Goal of the exercise: The whole listing is to be reproduced exactly as given.

Input for this task:
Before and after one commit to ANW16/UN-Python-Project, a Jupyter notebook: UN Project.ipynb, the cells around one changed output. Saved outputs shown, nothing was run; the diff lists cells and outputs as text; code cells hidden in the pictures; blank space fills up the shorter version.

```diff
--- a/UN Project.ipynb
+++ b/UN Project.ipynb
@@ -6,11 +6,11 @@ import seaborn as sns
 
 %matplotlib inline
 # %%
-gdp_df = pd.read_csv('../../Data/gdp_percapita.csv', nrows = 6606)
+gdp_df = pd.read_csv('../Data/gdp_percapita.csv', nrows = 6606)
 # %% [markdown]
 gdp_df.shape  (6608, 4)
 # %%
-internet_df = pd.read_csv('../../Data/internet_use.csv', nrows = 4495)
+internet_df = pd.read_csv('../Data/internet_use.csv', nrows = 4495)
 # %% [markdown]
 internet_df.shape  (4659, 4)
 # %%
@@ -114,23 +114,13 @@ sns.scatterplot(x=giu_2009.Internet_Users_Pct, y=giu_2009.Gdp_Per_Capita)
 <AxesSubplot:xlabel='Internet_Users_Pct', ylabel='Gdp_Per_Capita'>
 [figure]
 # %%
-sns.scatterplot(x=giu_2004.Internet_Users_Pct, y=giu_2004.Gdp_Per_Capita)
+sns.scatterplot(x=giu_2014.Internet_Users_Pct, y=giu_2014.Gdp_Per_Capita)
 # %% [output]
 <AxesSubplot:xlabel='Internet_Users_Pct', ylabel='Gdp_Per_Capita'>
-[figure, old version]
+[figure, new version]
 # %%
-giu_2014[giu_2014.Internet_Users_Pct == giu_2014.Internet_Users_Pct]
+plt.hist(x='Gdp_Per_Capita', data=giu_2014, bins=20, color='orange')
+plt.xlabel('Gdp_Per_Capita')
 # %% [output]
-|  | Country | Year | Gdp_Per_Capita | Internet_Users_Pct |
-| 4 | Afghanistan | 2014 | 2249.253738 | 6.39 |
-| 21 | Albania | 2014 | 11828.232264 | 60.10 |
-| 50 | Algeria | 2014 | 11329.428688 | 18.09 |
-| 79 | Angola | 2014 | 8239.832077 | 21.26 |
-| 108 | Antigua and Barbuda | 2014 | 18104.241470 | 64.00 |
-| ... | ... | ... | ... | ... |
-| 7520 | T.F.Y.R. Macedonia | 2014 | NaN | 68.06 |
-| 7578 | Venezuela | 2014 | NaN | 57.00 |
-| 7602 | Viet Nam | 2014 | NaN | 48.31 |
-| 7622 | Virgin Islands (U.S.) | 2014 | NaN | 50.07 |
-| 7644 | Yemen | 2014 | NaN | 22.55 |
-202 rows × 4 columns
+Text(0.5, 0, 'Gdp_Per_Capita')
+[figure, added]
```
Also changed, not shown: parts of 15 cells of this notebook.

Exercise response:
Before and after one commit to ANW16/UN-Python-Project, a Jupyter notebook: UN Project.ipynb, the cells around one changed output. Saved outputs shown, nothing was run; the diff lists cells and outputs as text; code cells hidden in the pictures; blank space fills up the shorter version.

```diff
--- a/UN Project.ipynb
+++ b/UN Project.ipynb
@@ -6,11 +6,11 @@ import seaborn as sns
 
 %matplotlib inline
 # %%
-gdp_df = pd.read_csv('../../Data/gdp_percapita.csv', nrows = 6606)
+gdp_df = pd.read_csv('../Data/gdp_percapita.csv', nrows = 6606)
 # %% [markdown]
 gdp_df.shape  (6608, 4)
 # %%
-internet_df = pd.read_csv('../../Data/internet_use.csv', nrows = 4495)
+internet_df = pd.read_csv('../Data/internet_use.csv', nrows = 4495)
 # %% [markdown]
 internet_df.shape  (4659, 4)
 # %%
@@ -114,23 +114,13 @@ sns.scatterplot(x=giu_2009.Internet_Users_Pct, y=giu_2009.Gdp_Per_Capita)
 <AxesSubplot:xlabel='Internet_Users_Pct', ylabel='Gdp_Per_Capita'>
 [figure]
 # %%
-sns.scatterplot(x=giu_2004.Internet_Users_Pct, y=giu_2004.Gdp_Per_Capita)
+sns.scatterplot(x=giu_2014.Internet_Users_Pct, y=giu_2014.Gdp_Per_Capita)
 # %% [output]
 <AxesSubplot:xlabel='Internet_Users_Pct', ylabel='Gdp_Per_Capita'>
-[figure, old version]
+[figure, new version]
 # %%
-giu_2014[giu_2014.Internet_Users_Pct == giu_2014.Internet_Users_Pct]
+plt.hist(x='Gdp_Per_Capita', data=giu_2014, bins=20, color='orange')
+plt.xlabel('Gdp_Per_Capita')
 # %% [output]
-|  | Country | Year | Gdp_Per_Capita | Internet_Users_Pct |
-| 4 | Afghanistan | 2014 | 2249.253738 | 6.39 |
-| 21 | Albania | 2014 | 11828.232264 | 60.10 |
-| 50 | Algeria | 2014 | 11329.428688 | 18.09 |
-| 79 | Angola | 2014 | 8239.832077 | 21.26 |
-| 108 | Antigua and Barbuda | 2014 | 18104.241470 | 64.00 |
-| ... | ... | ... | ... | ... |
-| 7520 | T.F.Y.R. Macedonia | 2014 | NaN | 68.06 |
-| 7578 | Venezuela | 2014 | NaN | 57.00 |
-| 7602 | Viet Nam | 2014 | NaN | 48.31 |
-| 7622 | Virgin Islands (U.S.) | 2014 | NaN | 50.07 |
-| 7644 | Yemen | 2014 | NaN | 22.55 |
-202 rows × 4 columns
+Text(0.5, 0, 'Gdp_Per_Capita')
+[figure, added]
```
Also changed, not shown: parts of 15 cells of this notebook.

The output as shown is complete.